Balancing Profits with People & Purpose on Your Platform
Remember my marathon-running, house-renovating, overachieving friend, Emily? We met her in a post I did a few weeks ago that discussed worker motivations in the new economy. Determined, driven, and seemingly incapable of sitting still, Emily is a shining example of a modern worker. An autonomous self-starter, Emily doesn’t just do stuff, she gets stuff done. (At first glance, you may think those two things are one and the same, but they’re far from it. Check out this Lifehacker article for some clarity.)87% of Millennials believe there's more to a successful business than profits. Click To Tweet
Now, it’s no surprise that Emily is a successful twenty-something; self-driven types tend to have an innate ability to triumph, regardless of the odds. What’s interesting about Emily’s entrepreneurial ambition is that she’s funneled it into a social enterprise. While Emily is all for making money (those house renovations aren’t going to pay for themselves), the mighty dollar isn’t the only thing that gets her out of bed and into the Link2Feed offices every morning. And she’s not alone. According to The Deloitte Millennial Survey 2016, almost nine in ten (87 percent) Millennials believe that “the success of a business should be measured in terms of more than just its financial performance.”
While Millennials recognize that financial success is one of the elements that characterize a top organization, they’re also adamant that money, on its own, isn’t enough to sustain a business. Instead, research from the Deloitte survey found that Millennials expect leading organizations to combine profits with people (employees and in wider society); products; and, most importantly, purpose. It’s only when a company has the right mix of all four elements that Millennials take notice.Millennials expect businesses to combine profits with people, products, and purpose. Click To Tweet
Building a Better Platform
So why does this matter to businesses in the new economy? Well, for one, Millennials are the demographic most attracted to working on on-demand platforms. Secondly, solving for supply-side satisfaction is critical if your platform is going to be successful over the long-term. Attracting workers to sign up on your platform is just the first step on the stairway to long-term affinity. In order to make it to the top, you’re going to need to give your workers what they want.Solving for supply-side satisfaction is critical if your platform is going to succeed. Click To Tweet
A survey released mid-January by Burson Marsteller, TIME, and the Aspen Institute Future of Work Initiative has found that even as on-demand businesses provide faster, easier, and more fulfilling ways for ambitious individuals to connect to work opportunities, many platform participants feel that marketplaces should be doing more to help their workers succeed.
Walk the Walk: Actionable Improvements
While platforms are great at innovating around creative infrastructure improvements—enhancements that enable production—these basic tools have minimal impact on worker motivations and they don’t provide workers the things they actually want. In fact, there’s really only one thing that influences these needs equally: money.

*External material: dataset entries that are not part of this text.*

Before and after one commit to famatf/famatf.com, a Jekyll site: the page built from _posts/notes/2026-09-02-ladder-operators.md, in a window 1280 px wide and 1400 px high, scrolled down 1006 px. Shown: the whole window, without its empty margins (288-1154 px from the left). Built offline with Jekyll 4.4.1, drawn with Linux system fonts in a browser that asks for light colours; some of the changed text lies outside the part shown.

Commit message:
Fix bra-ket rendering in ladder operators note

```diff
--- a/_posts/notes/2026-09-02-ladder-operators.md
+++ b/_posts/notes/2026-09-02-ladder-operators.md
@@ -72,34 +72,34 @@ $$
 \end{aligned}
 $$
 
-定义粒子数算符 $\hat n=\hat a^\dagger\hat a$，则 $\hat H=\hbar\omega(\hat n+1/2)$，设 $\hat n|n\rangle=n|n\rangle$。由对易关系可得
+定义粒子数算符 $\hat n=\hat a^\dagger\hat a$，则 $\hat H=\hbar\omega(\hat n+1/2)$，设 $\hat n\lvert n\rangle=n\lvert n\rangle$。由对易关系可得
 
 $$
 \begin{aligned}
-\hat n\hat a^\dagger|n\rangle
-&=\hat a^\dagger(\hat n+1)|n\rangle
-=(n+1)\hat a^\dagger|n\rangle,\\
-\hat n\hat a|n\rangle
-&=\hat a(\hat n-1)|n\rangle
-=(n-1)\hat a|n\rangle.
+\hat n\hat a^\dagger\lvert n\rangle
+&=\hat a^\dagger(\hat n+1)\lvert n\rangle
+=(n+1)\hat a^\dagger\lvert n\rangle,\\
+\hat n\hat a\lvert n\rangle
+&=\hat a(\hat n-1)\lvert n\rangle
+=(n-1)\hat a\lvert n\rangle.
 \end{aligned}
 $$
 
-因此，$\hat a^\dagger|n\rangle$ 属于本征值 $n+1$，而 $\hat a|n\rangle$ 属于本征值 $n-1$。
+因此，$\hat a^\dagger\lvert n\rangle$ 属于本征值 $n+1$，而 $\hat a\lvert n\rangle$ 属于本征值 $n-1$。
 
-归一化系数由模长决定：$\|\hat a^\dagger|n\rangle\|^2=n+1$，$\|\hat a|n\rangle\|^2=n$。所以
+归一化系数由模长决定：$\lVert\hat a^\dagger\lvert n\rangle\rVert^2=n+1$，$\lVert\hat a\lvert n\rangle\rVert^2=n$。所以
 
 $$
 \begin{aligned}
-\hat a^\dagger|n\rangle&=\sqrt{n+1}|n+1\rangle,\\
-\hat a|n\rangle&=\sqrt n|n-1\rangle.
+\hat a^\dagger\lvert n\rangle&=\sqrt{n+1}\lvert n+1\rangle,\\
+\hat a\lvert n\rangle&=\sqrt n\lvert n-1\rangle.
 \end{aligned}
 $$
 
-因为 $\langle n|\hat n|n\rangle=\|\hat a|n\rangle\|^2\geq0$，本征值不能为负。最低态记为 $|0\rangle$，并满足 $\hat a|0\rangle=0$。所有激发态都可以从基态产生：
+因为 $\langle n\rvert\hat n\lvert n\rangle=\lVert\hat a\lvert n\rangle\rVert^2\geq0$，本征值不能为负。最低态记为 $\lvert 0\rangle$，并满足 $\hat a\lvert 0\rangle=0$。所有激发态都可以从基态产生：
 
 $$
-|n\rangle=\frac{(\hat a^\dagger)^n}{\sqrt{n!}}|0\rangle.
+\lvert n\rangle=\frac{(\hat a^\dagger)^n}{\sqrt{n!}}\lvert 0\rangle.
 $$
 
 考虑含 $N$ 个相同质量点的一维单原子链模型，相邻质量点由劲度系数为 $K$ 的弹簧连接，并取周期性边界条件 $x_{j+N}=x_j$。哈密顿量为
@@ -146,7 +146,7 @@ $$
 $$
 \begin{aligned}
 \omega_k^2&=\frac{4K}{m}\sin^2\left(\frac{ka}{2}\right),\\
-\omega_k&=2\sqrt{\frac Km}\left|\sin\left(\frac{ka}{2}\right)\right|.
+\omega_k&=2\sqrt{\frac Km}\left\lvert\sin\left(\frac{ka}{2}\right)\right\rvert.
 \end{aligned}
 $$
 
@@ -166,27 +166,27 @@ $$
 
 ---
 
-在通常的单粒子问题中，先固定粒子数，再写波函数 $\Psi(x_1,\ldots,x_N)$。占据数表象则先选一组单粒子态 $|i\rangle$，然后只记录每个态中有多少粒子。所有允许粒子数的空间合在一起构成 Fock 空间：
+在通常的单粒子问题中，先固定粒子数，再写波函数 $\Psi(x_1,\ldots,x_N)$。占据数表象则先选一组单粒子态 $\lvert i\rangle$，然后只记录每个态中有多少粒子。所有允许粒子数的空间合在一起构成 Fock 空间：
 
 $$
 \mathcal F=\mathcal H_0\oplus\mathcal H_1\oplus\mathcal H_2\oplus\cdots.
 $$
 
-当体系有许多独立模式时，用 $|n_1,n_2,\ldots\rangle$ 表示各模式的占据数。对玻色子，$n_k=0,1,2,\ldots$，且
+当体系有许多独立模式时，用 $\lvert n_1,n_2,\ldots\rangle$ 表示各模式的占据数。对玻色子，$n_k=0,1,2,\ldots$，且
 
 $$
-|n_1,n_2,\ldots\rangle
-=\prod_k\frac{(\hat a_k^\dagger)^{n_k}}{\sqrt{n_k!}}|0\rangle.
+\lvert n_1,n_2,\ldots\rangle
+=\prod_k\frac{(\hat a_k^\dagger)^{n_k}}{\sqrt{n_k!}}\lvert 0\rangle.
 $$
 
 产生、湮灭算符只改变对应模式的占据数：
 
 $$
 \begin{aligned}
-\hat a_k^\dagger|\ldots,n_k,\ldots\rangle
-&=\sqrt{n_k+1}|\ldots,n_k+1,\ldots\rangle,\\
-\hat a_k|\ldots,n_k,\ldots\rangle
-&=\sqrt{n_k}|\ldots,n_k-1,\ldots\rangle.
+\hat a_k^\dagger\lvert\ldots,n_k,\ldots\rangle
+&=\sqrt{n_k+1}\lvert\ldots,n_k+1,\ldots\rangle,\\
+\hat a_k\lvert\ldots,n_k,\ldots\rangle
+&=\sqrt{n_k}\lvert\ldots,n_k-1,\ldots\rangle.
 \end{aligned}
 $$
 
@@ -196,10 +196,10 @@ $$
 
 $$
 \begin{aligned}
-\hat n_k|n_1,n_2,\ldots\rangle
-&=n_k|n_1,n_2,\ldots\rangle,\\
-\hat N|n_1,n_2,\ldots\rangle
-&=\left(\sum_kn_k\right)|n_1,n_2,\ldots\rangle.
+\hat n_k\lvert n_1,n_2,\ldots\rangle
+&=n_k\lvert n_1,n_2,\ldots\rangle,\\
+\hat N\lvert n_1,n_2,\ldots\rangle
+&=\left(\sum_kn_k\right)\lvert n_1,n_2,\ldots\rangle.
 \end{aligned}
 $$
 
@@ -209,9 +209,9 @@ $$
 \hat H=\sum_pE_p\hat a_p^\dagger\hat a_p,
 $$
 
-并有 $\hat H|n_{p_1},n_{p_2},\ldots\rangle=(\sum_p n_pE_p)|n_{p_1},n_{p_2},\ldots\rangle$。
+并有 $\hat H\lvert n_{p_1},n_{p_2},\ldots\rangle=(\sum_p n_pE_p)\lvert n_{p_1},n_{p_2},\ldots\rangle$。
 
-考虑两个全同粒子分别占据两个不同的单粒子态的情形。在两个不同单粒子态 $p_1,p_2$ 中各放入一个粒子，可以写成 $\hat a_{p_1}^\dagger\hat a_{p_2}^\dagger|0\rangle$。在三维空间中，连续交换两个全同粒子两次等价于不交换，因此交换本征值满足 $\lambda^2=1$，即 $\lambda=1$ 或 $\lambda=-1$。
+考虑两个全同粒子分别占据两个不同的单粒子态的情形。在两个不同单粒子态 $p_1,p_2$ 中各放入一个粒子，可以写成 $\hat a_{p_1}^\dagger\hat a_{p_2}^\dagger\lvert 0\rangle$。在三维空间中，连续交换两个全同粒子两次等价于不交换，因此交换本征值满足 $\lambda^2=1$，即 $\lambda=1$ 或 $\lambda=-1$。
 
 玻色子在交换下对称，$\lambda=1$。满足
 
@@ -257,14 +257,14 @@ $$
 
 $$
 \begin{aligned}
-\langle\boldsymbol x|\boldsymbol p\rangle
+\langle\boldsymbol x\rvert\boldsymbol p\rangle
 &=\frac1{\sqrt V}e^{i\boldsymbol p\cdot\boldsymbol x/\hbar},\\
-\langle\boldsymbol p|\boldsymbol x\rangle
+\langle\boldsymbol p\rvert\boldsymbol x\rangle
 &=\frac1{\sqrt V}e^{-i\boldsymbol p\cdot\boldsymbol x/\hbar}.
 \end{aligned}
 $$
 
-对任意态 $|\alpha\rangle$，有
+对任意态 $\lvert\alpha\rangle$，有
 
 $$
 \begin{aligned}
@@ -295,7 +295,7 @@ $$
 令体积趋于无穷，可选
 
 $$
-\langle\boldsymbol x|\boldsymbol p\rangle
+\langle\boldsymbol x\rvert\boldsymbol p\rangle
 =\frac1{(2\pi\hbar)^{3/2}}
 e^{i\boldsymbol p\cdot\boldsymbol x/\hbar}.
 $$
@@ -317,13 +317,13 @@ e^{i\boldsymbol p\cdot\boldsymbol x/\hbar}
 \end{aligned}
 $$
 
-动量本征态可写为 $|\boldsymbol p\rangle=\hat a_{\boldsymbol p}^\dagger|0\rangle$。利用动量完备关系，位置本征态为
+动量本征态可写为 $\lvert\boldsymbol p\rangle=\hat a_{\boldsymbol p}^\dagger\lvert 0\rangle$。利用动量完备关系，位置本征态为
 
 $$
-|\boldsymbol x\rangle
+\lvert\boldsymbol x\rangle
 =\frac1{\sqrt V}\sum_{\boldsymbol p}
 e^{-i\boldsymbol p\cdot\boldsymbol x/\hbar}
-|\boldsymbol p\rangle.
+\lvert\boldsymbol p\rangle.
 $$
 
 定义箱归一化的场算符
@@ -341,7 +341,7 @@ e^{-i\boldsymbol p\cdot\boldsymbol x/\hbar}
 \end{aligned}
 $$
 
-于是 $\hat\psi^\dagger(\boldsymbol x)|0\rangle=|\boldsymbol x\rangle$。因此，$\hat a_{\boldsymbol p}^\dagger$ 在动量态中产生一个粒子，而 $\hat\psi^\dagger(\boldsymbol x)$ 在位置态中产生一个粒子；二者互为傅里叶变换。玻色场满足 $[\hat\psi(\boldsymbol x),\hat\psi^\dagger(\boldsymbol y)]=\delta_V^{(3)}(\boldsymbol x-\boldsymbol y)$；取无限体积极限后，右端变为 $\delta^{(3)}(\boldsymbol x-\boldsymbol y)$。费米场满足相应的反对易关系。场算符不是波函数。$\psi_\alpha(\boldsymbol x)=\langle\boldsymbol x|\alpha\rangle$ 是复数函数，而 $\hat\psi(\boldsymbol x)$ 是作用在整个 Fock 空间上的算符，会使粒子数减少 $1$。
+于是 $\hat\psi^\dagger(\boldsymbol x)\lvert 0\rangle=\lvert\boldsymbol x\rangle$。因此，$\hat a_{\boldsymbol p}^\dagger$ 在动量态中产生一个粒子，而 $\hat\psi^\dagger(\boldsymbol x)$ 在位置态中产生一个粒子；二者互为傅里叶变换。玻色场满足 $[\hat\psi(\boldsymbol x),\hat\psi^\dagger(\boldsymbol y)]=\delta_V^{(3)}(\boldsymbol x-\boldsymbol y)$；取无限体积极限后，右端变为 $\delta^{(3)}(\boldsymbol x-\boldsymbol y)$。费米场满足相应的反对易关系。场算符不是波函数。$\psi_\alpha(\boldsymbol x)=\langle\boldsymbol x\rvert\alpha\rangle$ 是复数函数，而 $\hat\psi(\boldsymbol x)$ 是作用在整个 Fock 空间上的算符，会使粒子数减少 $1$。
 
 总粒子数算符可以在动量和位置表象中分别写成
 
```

So hold onto your wallets; over the next six weeks I’m going to put on my product engineering hat and offer up some actionable infrastructure recommendations proven to drive worker and supplier affinity within platform ecosystems. Because let’s be honest: if you can’t attract and retain workers, your big marketplace platform idea will ultimately fail. To quote Hyperwallet’s CEO Brent Warrington, “it’ll be nothing but an empty icon forgotten on a smartphone screen.”